TO DO: Copy exactly, and only, the lines that start at the line containing "ITEM_EVENT : tracks" and end at the last line of the material below.

DATA SECTION:
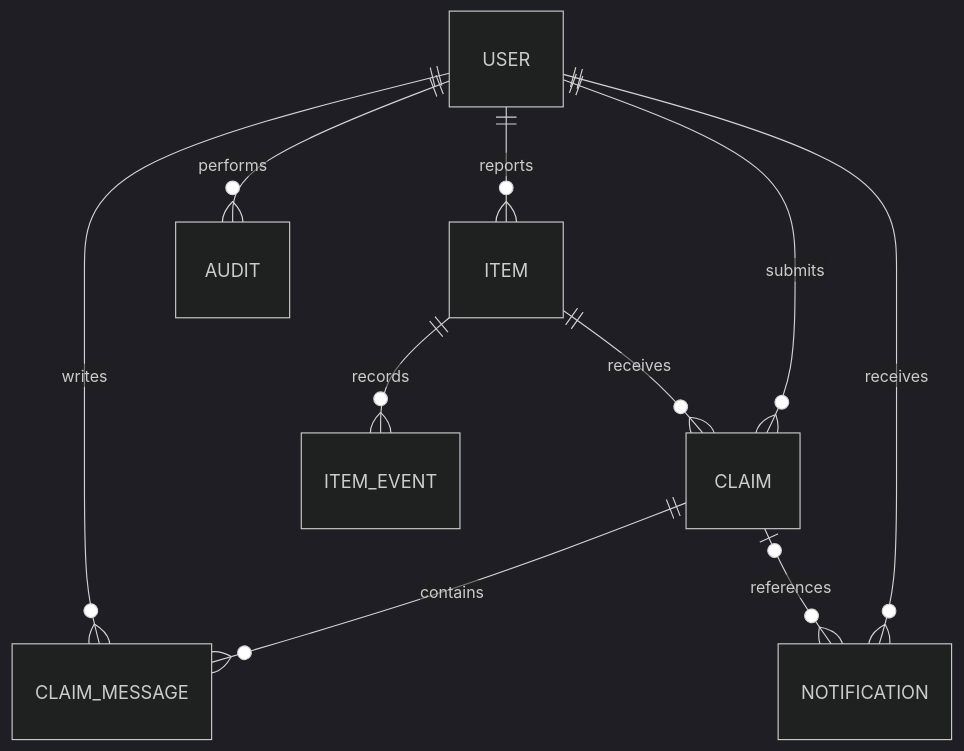
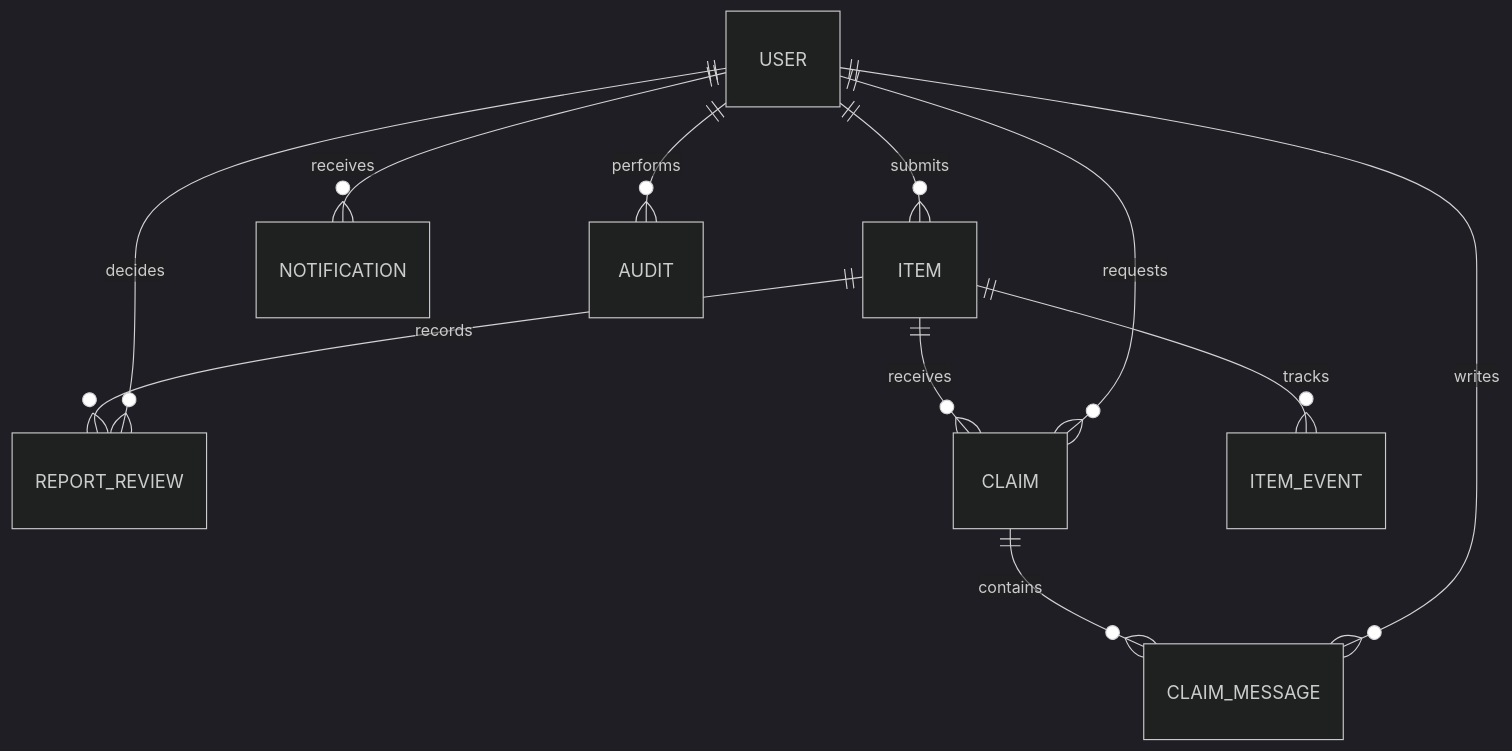
Before and after one commit to MeazbahMehedi/CampusFind: the first of 2 diagrams in docs/DESIGN.md, drawn with Mermaid (dark theme). The commit also changed other lines of this file and 45 other files, not shown here.

````diff
--- a/docs/DESIGN.md
+++ b/docs/DESIGN.md
@@ -22,12 +11,13 @@
 ```mermaid
 erDiagram
-    USER ||--o{ ITEM : reports
-    USER ||--o{ CLAIM : submits
+    USER ||--o{ ITEM : submits
+    ITEM ||--o{ REPORT_REVIEW : records
+    USER ||--o{ REPORT_REVIEW : decides
     ITEM ||--o{ CLAIM : receives
+    USER ||--o{ CLAIM : requests
     CLAIM ||--o{ CLAIM_MESSAGE : contains
     USER ||--o{ CLAIM_MESSAGE : writes
-    ITEM ||--o{ ITEM_EVENT : records
+    ITEM ||--o{ ITEM_EVENT : tracks
     USER ||--o{ NOTIFICATION : receives
-    CLAIM o|--o{ NOTIFICATION : references
     USER ||--o{ AUDIT : performs
 ```
````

RESULT FOR THIS TASK:
+    ITEM ||--o{ ITEM_EVENT : tracks
     USER ||--o{ NOTIFICATION : receives
-    CLAIM o|--o{ NOTIFICATION : references
     USER ||--o{ AUDIT : performs
 ```
````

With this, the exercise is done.